Irreconcilable differences. What a perfect phrase for divorcing couple Dana (Lisa Roumain) and James (Tim Lane) Lafferty. I mean – would you, or could you, stay married to someone who’d lied to you almost your entire marriage?
Thanks to an anonymous letter, Dana learns that her husband has been carrying on an affair with an unnamed “bimbo” for most of their marriage. Now Dana and James are meeting with a mediator to work out financial details and custody of Katie and Brian, the couple’s two children. As the scorned wife of a wealthy doctor, Dana wants retaliation in the form of permanent custody, the house in Malibu and of course, half of their financial assets. What she wants and what she’ll get are not the same thing.
Jennifer Hutchins (Olivia Dunkley) is the other woman. She’s determined to have everything Dana’s losing – James, his children, his money. In other words, Jennifer wants Dana’s life and will stop at nothing until she gets it. Jennifer even has an inside source for information on the progress of the divorce. She just happens to be Katie (Chloe Golden) Lafferty’s high school guidance counsellor.
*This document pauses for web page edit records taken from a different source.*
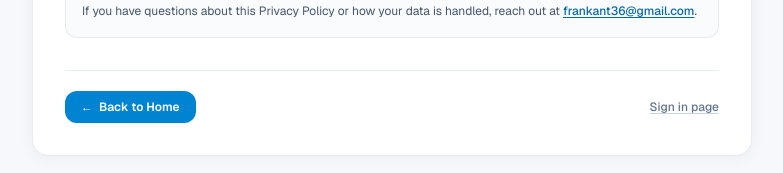
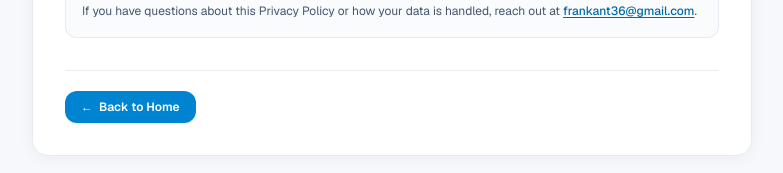
Before and after one commit to thomasm444/better-otu, a Next.js app: page /privacy-policy in a window 1280 px wide. Shown: the part 1426-1599 px from the top of the page, without its empty margins (248-1031 px from the left). Built offline with nearby package versions, Linux system fonts and the light colour scheme; no server answers.

Commit message:
Removed excess sign in link from privacy policy.

```diff
--- a/src/app/privacy-policy/page.tsx
+++ b/src/app/privacy-policy/page.tsx
@@ -234,19 +234,13 @@ export default function PrivacyPolicyPage() {
               </p>
             </section>
 
-            <div className="flex items-center justify-between border-t border-slate-200/80 pt-5 dark:border-slate-800">
+            <div className="flex items-center border-t border-slate-200/80 pt-5 dark:border-slate-800">
               <Link
                 href="/"
                 className="inline-flex items-center gap-1.5 rounded-xl bg-sky-600 px-4 py-2 text-xs font-semibold text-white shadow-xs transition-colors hover:bg-sky-700 focus-visible:ring-2 focus-visible:ring-sky-500 focus-visible:outline-none dark:bg-sky-500 dark:hover:bg-sky-600"
               >
                 <span aria-hidden="true">&larr;</span>
                 <span>Back to Home</span>
-              </Link>
-              <Link
-                href="/login"
-                className="text-xs font-medium text-slate-500 underline decoration-slate-300 underline-offset-2 transition-colors hover:text-slate-800 dark:text-slate-400 dark:decoration-slate-700 dark:hover:text-slate-200"
-              >
-                Sign in page
               </Link>
             </div>
           </div>
```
Divorce is always unpleasant, but it can be really hard on the children. Formerly an excellent student, Katie’s grades are falling. She’s secretly dating an college student (Justin Sorvillo) who’s pressuring her to do things she’s not ready for. Young Brian (Logan Prince) seems especially fragile, prone to tears when he sees Katie and Dana arguing. Dana’s photographer sister Cheryl (Sara J. Stuckey) is Dana’s shoulder to cry on and lends emotional support to the kids. In one of the show’s lighter moments Cheryl helps Dana figure out what kind of job she’s suited for. (Spoiler: not much, since Dana quit college to marry James.)
Creators Rebecca Norris and Gabrielle Glenn have managed to pack a lot of story into the ten episodes of Split. Soap opera, thriller, suspense, even a touch of comedy- this show has them all. I don’t normally pay much attention to soundtracks, but I couldn’t help it here. Music by Matthew Head and Benjamin Roberts perfectly conveyed the emotions of the story. The entire cast is spot-on, but it’s Ms. Roumain’s sensitive portrayal of Dana that’s the real standout and holds the show together.
Keeping it interesting with the introduction of new characters and plot twists as the series progresses, we’re anxiously awaiting a third season of Split. Watch on YouTube .
By Susan Siniawsky